[TASK GOAL]: Please copy out every line in the records below that includes the word "with".
------ PROVIDED DATA ------
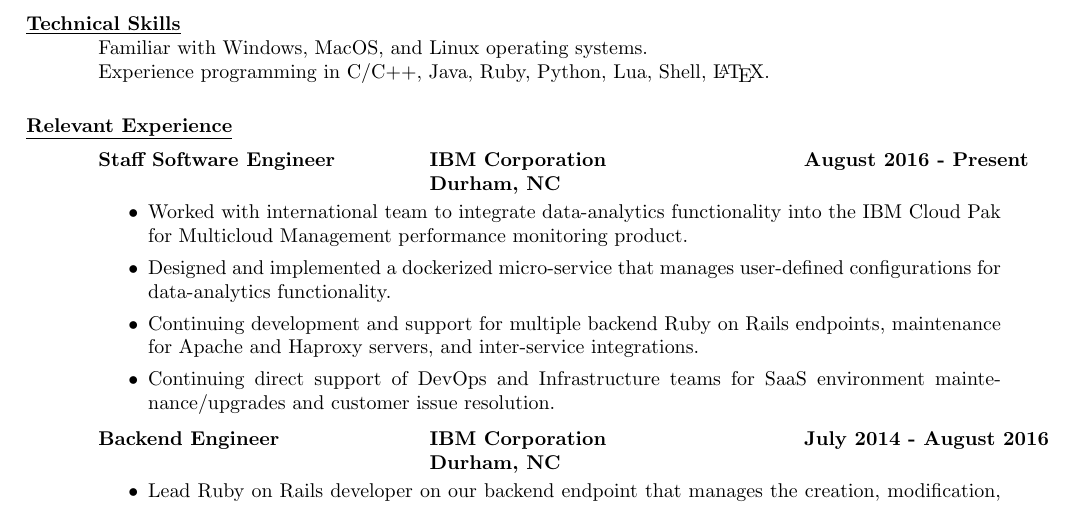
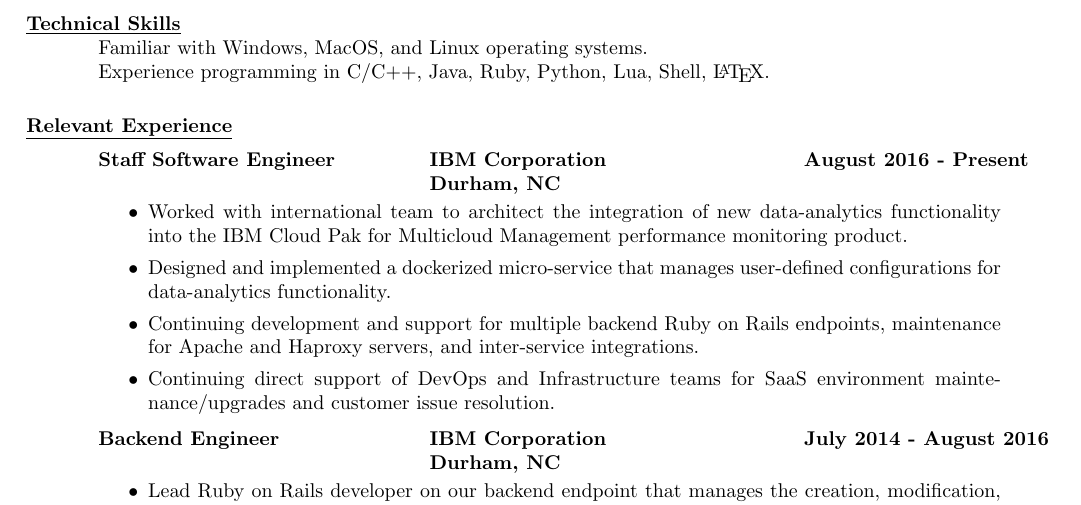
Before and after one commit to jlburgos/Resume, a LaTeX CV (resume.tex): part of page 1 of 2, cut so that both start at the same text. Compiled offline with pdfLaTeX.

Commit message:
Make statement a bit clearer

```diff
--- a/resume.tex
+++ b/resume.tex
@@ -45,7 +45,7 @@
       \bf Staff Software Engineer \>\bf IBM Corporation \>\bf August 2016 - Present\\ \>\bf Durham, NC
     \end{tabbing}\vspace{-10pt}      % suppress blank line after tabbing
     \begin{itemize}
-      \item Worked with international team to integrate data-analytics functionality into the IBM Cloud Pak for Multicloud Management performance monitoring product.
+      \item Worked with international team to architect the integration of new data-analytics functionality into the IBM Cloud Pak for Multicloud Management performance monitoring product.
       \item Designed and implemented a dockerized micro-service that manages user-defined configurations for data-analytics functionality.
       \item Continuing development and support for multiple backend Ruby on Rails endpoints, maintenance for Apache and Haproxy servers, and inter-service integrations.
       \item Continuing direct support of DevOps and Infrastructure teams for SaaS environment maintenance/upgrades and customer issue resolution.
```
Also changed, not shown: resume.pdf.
------
[ANSWER]:
Before and after one commit to jlburgos/Resume, a LaTeX CV (resume.tex): part of page 1 of 2, cut so that both start at the same text. Compiled offline with pdfLaTeX.
-      \item Worked with international team to integrate data-analytics functionality into the IBM Cloud Pak for Multicloud Management performance monitoring product.
+      \item Worked with international team to architect the integration of new data-analytics functionality into the IBM Cloud Pak for Multicloud Management performance monitoring product.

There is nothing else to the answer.